The Dangers of Urban Fragility
By Robert Muggah
This is the first of two posts on urbanism and violence
The sheer pace and scale of urbanization is precipitating one of the most dramatic demographic shifts in human history. More than half of the world’s population now resides in cities. At least 500 cities have populations greater than one million, including over 28 megacities with ten million or more inhabitants.
In 1950 there were just 83 cities with over one million people and only three megacities.
Alongside fast growing global cities is another category of urban settlement that is falling behind. While some cities like Bogota and São Paulo are serving as national growth poles, others like Caracas and San Salvador are sinking into decay. Many are emerging in fast urbanizing parts of the Americas as well as Africa and Asia.

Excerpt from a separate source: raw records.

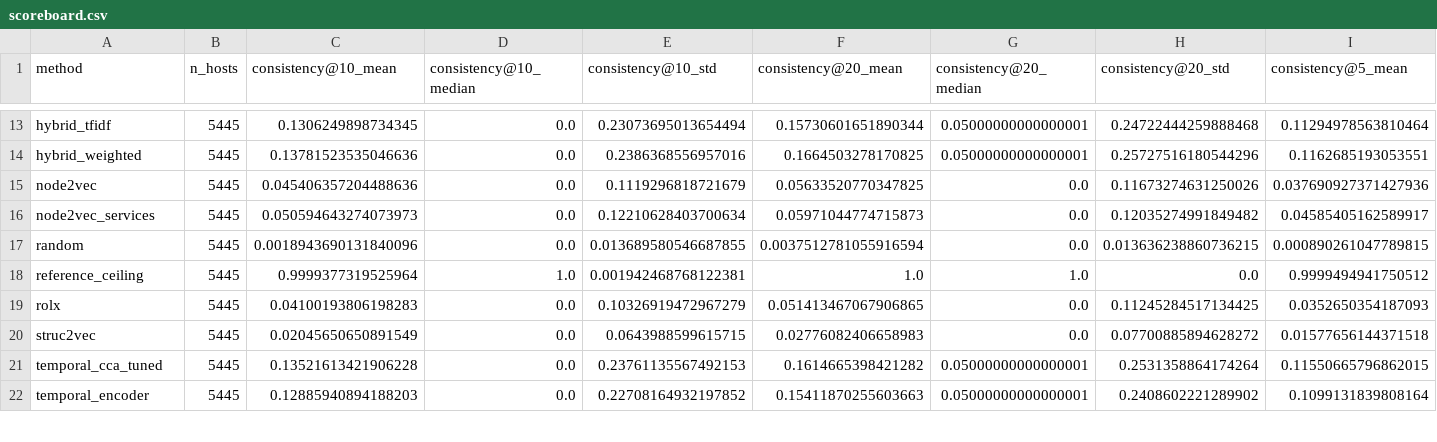
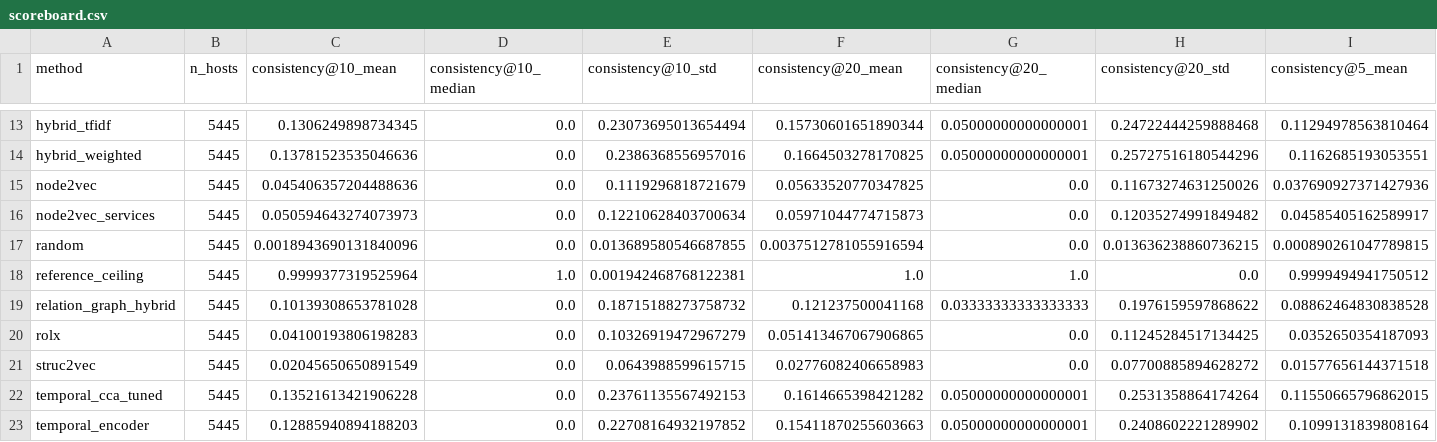
Before and after one commit to CorgCode/pt-project, a CSV file: scoreboard/scoreboard.csv, drawn as a sheet; only a part is shown, gaps mark what is left out; rows hold the shown columns only; the diff names each change by its address in the sheet, - before the commit and + after, or states it on an @@ line.

```diff
--- a/scoreboard/scoreboard.csv
+++ b/scoreboard/scoreboard.csv
+row 19: relation_graph_hybrid | 5445 | 0.10139308653781028 | 0.0 | 0.18715188273758732 | 0.121237500041168 | 0.03333333333333333 | 0.1976159597868622 | 0.08862464830838528
```
Also changed, not shown: 2 other files.
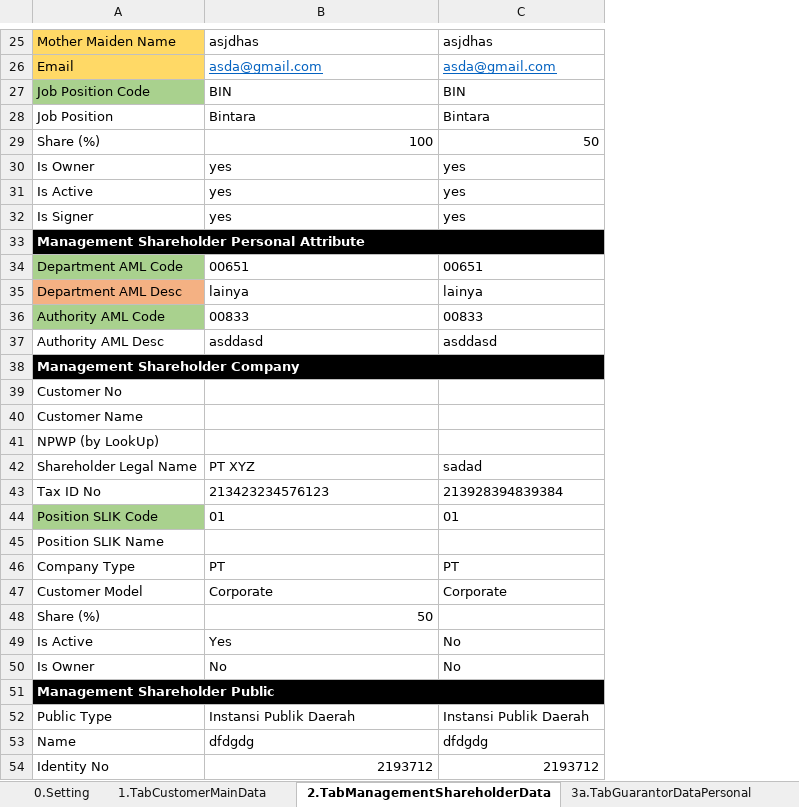
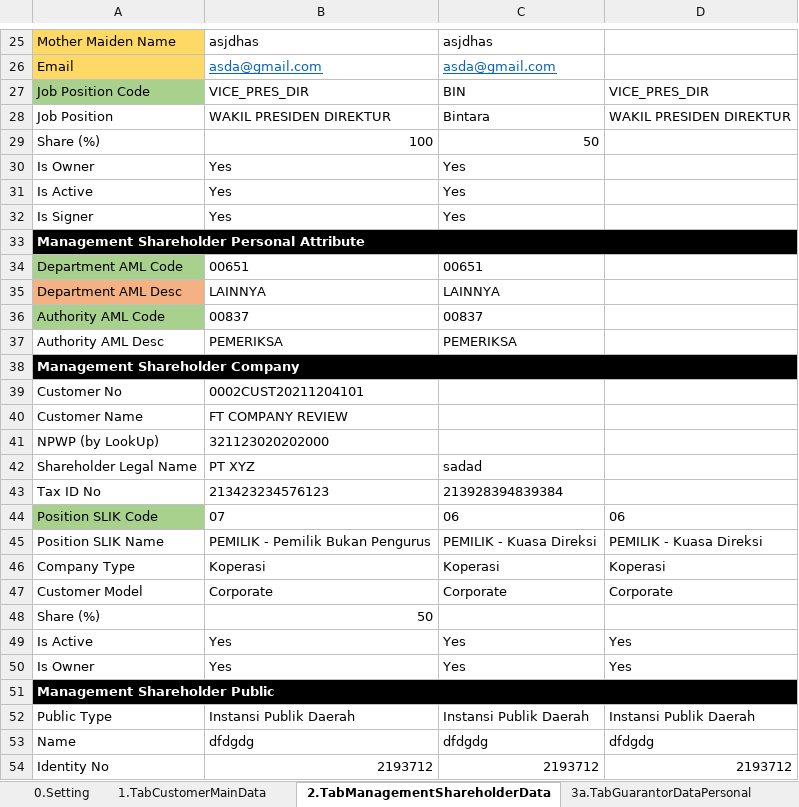
Before and after one commit to qcadins/DemoWorkflow, an Excel workbook: Excel/DataFile_NAP_CF4W_Company.xlsx, sheet 2.TabManagementShareholderData, drawn as a sheet; only a part is shown, gaps mark what is left out; values as stored, in another font and other column widths than the file's, no borders; conditional formats not drawn; the diff covers the shown part only; the diff names each change by its address in the sheet, - before the commit and + after, or states it on an @@ line.

Commit message:
update NAP CF4W Company

```diff
--- a/Excel/DataFile_NAP_CF4W_Company.xlsx (sheet 2.TabManagementShareholderData)
+++ b/Excel/DataFile_NAP_CF4W_Company.xlsx (sheet 2.TabManagementShareholderData)
+column D, rows 27-54: VICE_PRES_DIR | WAKIL PRESIDEN DIREKTUR |  |  |  |  |  |  |  |  |  |  |  |  |  |  |  | 06 | PEMILIK - Kuasa Direksi | Koperasi | Corporate |  | Yes | Yes |  | Instansi Publik Daerah | dfdgdg | 2193712
-B27: BIN
+B27: VICE_PRES_DIR
-B28: Bintara
+B28: WAKIL PRESIDEN DIREKTUR
-B30:B32: yes
+B30:B32: Yes
-C30:C32: yes
+C30:C32: Yes
-B35: lainya
+B35: LAINNYA
-C35: lainya
+C35: LAINNYA
-B36: 00833
+B36: 00837
-C36: 00833
+C36: 00837
-B37: asddasd
+B37: PEMERIKSA
-C37: asddasd
+C37: PEMERIKSA
-B39: (empty)
+B39: 0002CUST20211204101
-B40: (empty)
+B40: FT COMPANY REVIEW
-B41: (empty)
+B41: 321123020202000
-B44: 01
+B44: 07
-C44: 01
+C44: 06
-B45: (empty)
+B45: PEMILIK - Pemilik Bukan Pengurus
-C45: (empty)
+C45: PEMILIK - Kuasa Direksi
-B46: PT
+B46: Koperasi
-C46: PT
+C46: Koperasi
-C49:C50: No
+C49:C50: Yes
-B50: No
+B50: Yes
```
Also changed, not shown: 26 edited cells elsewhere in this sheet, sheet 3a.TabGuarantorDataPersonal, sheet 1.TabCustomerMainData, sheet 3b.TabGuarantorDataCompany, sheet 0.Setting, other sheet tabs, formulas that keep their value.
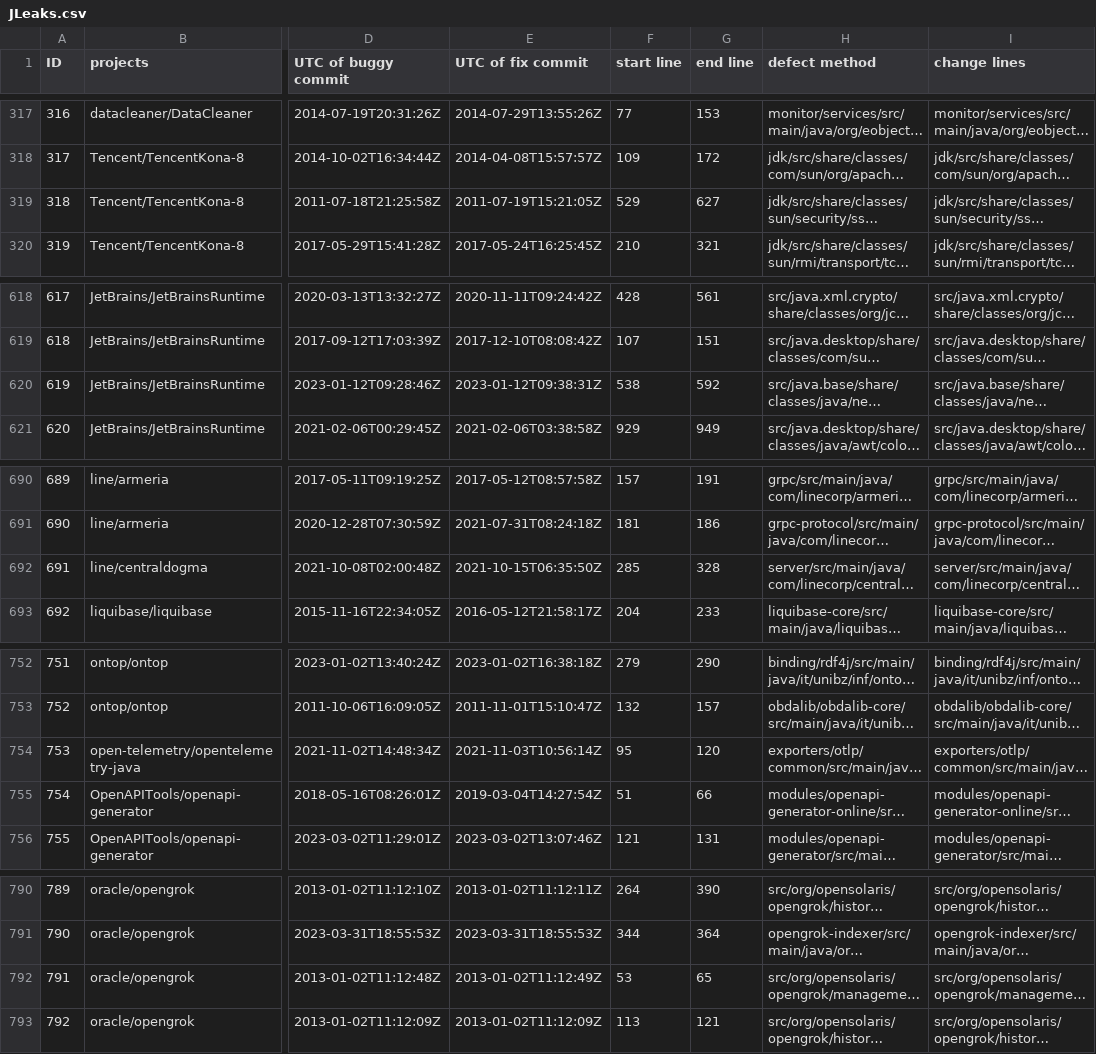
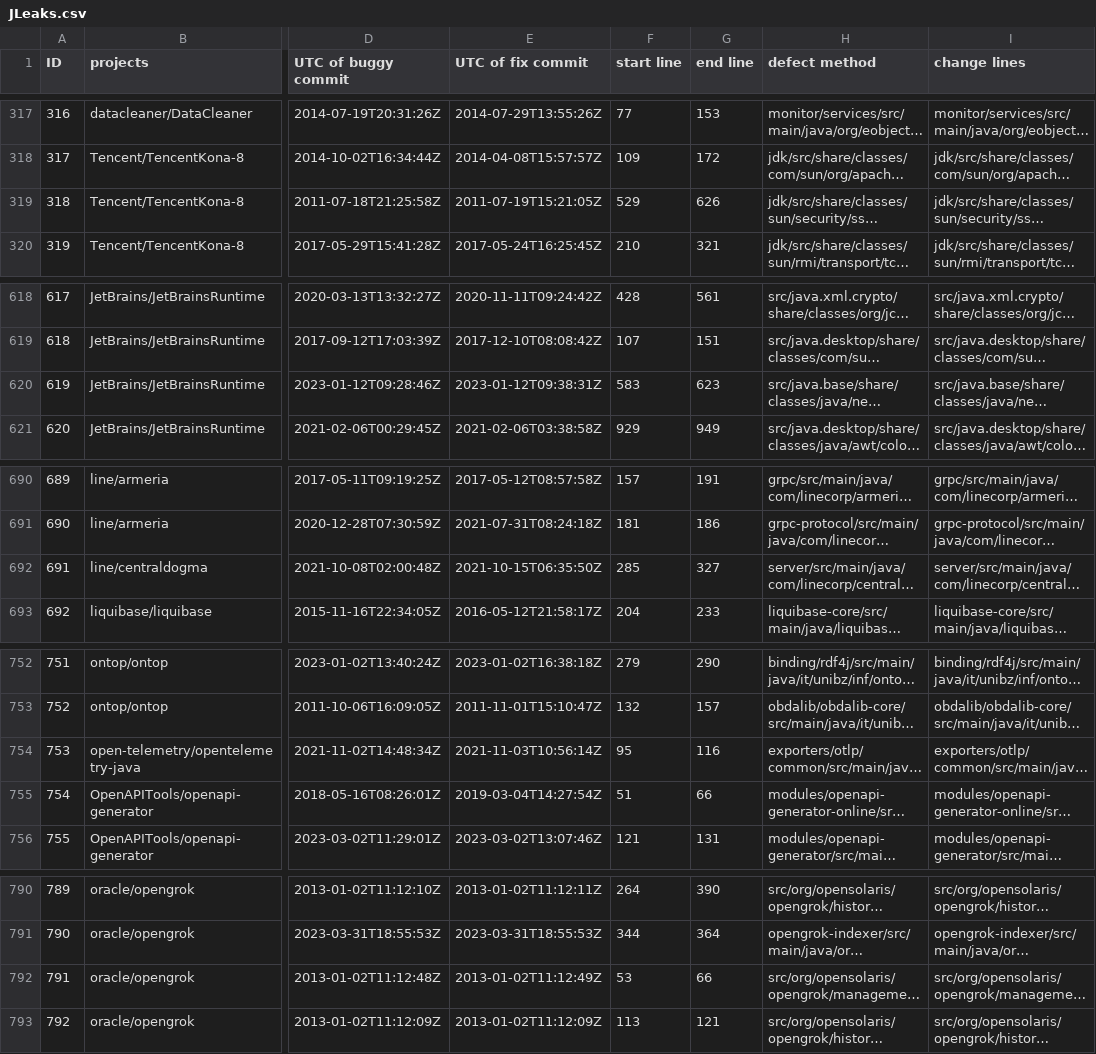
Before and after one commit to Dcollectors/JLeaks, a CSV file: JLeaks.csv, drawn as a sheet; only a part is shown, gaps mark what is left out; long unchanged cells end in …; the diff names each change by its address in the sheet, - before the commit and + after, or states it on an @@ line.

Commit message:
csv change

```diff
--- a/JLeaks.csv
+++ b/JLeaks.csv
-G319 (end line): 627
+G319 (end line): 626
-F620 (start line): 538
+F620 (start line): 583
-G620 (end line): 592
+G620 (end line): 623
-G692 (end line): 328
+G692 (end line): 327
-G754 (end line): 120
+G754 (end line): 116
-G792 (end line): 65
+G792 (end line): 66
```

These urban nodes of instability have implications for poverty and inequality reduction. Somesecurity experts believe that so-called ‘feral cities’ and their sprawling slums will serve as future landscapes of national unrest, civil conflict and urban insurgency.
The drift to the city
Virtually all analysts agree that twenty-first century security, stability and sustainable development will be decided in large, but especially fast-growing medium-sized cities. For the past hundred years, North American, Western European and Latin Americans citizens moved in massive numbers to cities and suburbs. In the 1800s, just 1 in 30 people lived in cities. Today, three in four of them live there.
Global urban population growth is dramatically speeding-up. More than 90% of all future population growth will occur in cities and the slums and shanty-towns of the South adding another 2.5 billion people to urban settings by 2050.
A few countries will drive this urban expansion, notably China, India and Nigeria. But Latin America is not exempt. The political, social and economic divide between the wealthy and poor is frequently reproduced spatially in cities. For example, more than 110 million of Latin America’s 558 million residents live in slums.
To be sure, the global migration to cities has been a good thing. Civic planners in the world’s largest metropolises are learning how to build safer, more cohesive and livable spaces. City life has many advantages over rural living – with urban residents typically living longer, gaining more education and higher living standards. And urban networks of smart or intelligent cities are emerging to confront not just local but also international problems.
However, not all cities are moving in the same direction. Some are doing remarkably well – just 600 cities are now estimated to account for two thirds of global GDP. While a handful of mega-cities are thriving and alliances of cities are learning from one another, many others are falling behind. The social contract binding municipal governments to their citizens is crumbling and violence is rising. In fast growing cities of the Americas, Africa, Asia and the Arab world, urban governance is divided increasingly between the haves and the have-nots.
The most dangerous ones can be called fragile cities. Fragile cities are metropolitan units whose governance arrangements exhibit a declining ability or willingness (or both) to deliver on the social contract. With some exceptions, most fragile cities are located in the Americas, especially those south of the United States. Most of the 50 most dangerous metropolises are scattered across Latin America and the Caribbean. Acapulco, Caracas, Maceio, and San Pedro Sula are in some ways a harbinger of what’s to come in the rest of the Southern hemisphere.
According to our estimates based on various sources, 7 of the 10 most dangerous cities measured by homicide rates are located in Latin America and the Caribbean. San Pedro de Sula in Honduras ranks number two behind Aleppo in Syria.
And yet city fragility is not inevitable. Take the case of Rio de Janeiro, long considered the paradigmatic fragile city. Its gang and police violence is legendary. After years of incremental experimentation, the situation began to change from 2009 onward. Political leaders at the state and municipal level began investing in new approaches to law and order and social investment. More than 9,000 of the city’s 43,000 military police started using proximity policing techniques through a new pacification program. The impacts were dramatic. Murder ratesdropped by 65 per cent as of 2012. Investment began flowing back in. Residents and tourists returned. Although monumental problems remain, the city started turning itself around.
Rio de Janeiro is not the only city to make promising efforts to exit from fragility. In just over a decade, neighboring São Paulo went from being one of the most dangerous cities in Brazil to one of its safest with is homicide rate plummeting by 70% since the late 1990s. While still facing major challenges, cities like Ciudad Juarez, Medellin and New York registered similar declines in lethal violence over the past few decades. Across North America and Western Europe, cities are becoming safer with homicides dropping by more than 40% since the 1990s.
Although debates persist about the statistical determinants of urban violence prevention, there are some areas of consensus in relation to long-term prevention, especially among public health and urban planning specialists. Interventions focused on early childhood interventions and youth support show demonstrated results, as do strategies to promote urban regeneration, environmental design and housing improvements. Improved institutional coordination and coherence is also positively associated with the delivery of improved safety and security, especially when accompanied with robust data collection.